Top of Recorded data

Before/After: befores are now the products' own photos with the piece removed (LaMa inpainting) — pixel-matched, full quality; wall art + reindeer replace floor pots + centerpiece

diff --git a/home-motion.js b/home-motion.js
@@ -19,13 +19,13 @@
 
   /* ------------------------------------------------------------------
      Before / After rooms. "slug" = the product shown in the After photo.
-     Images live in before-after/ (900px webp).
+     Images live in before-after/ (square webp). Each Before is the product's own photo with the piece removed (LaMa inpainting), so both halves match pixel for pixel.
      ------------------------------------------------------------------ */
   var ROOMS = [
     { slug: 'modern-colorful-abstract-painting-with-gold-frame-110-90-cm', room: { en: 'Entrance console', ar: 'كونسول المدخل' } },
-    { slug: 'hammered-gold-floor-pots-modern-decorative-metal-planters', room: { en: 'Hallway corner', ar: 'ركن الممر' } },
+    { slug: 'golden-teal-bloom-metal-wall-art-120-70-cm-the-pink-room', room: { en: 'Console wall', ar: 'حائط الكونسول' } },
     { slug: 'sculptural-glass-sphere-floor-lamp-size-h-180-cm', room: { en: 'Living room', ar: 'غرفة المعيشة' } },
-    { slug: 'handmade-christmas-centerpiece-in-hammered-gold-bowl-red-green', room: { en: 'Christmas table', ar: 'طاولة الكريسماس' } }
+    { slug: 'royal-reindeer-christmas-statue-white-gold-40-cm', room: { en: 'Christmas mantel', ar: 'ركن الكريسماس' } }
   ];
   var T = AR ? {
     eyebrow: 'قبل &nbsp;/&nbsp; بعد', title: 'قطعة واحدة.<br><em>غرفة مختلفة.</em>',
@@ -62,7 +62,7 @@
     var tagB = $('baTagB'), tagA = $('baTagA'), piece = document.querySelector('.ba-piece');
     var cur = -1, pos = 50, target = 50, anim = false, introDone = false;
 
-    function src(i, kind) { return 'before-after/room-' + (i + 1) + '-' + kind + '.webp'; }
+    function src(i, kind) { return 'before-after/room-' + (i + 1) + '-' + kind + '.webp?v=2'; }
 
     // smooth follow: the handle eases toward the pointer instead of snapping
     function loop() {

Bottom of Recorded data

Task statement:
Restate the full material word for word.

Answer section:
Before/After: befores are now the products' own photos with the piece removed (LaMa inpainting) — pixel-matched, full quality; wall art + reindeer replace floor pots + centerpiece

diff --git a/home-motion.js b/home-motion.js
@@ -19,13 +19,13 @@
 
   /* ------------------------------------------------------------------
      Before / After rooms. "slug" = the product shown in the After photo.
-     Images live in before-after/ (900px webp).
+     Images live in before-after/ (square webp). Each Before is the product's own photo with the piece removed (LaMa inpainting), so both halves match pixel for pixel.
      ------------------------------------------------------------------ */
   var ROOMS = [
     { slug: 'modern-colorful-abstract-painting-with-gold-frame-110-90-cm', room: { en: 'Entrance console', ar: 'كونسول المدخل' } },
-    { slug: 'hammered-gold-floor-pots-modern-decorative-metal-planters', room: { en: 'Hallway corner', ar: 'ركن الممر' } },
+    { slug: 'golden-teal-bloom-metal-wall-art-120-70-cm-the-pink-room', room: { en: 'Console wall', ar: 'حائط الكونسول' } },
     { slug: 'sculptural-glass-sphere-floor-lamp-size-h-180-cm', room: { en: 'Living room', ar: 'غرفة المعيشة' } },
-    { slug: 'handmade-christmas-centerpiece-in-hammered-gold-bowl-red-green', room: { en: 'Christmas table', ar: 'طاولة الكريسماس' } }
+    { slug: 'royal-reindeer-christmas-statue-white-gold-40-cm', room: { en: 'Christmas mantel', ar: 'ركن الكريسماس' } }
   ];
   var T = AR ? {
     eyebrow: 'قبل &nbsp;/&nbsp; بعد', title: 'قطعة واحدة.<br><em>غرفة مختلفة.</em>',
@@ -62,7 +62,7 @@
     var tagB = $('baTagB'), tagA = $('baTagA'), piece = document.querySelector('.ba-piece');
     var cur = -1, pos = 50, target = 50, anim = false, introDone = false;
 
-    function src(i, kind) { return 'before-after/room-' + (i + 1) + '-' + kind + '.webp'; }
+    function src(i, kind) { return 'before-after/room-' + (i + 1) + '-' + kind + '.webp?v=2'; }
 
     // smooth follow: the handle eases toward the pointer instead of snapping
     function loop() {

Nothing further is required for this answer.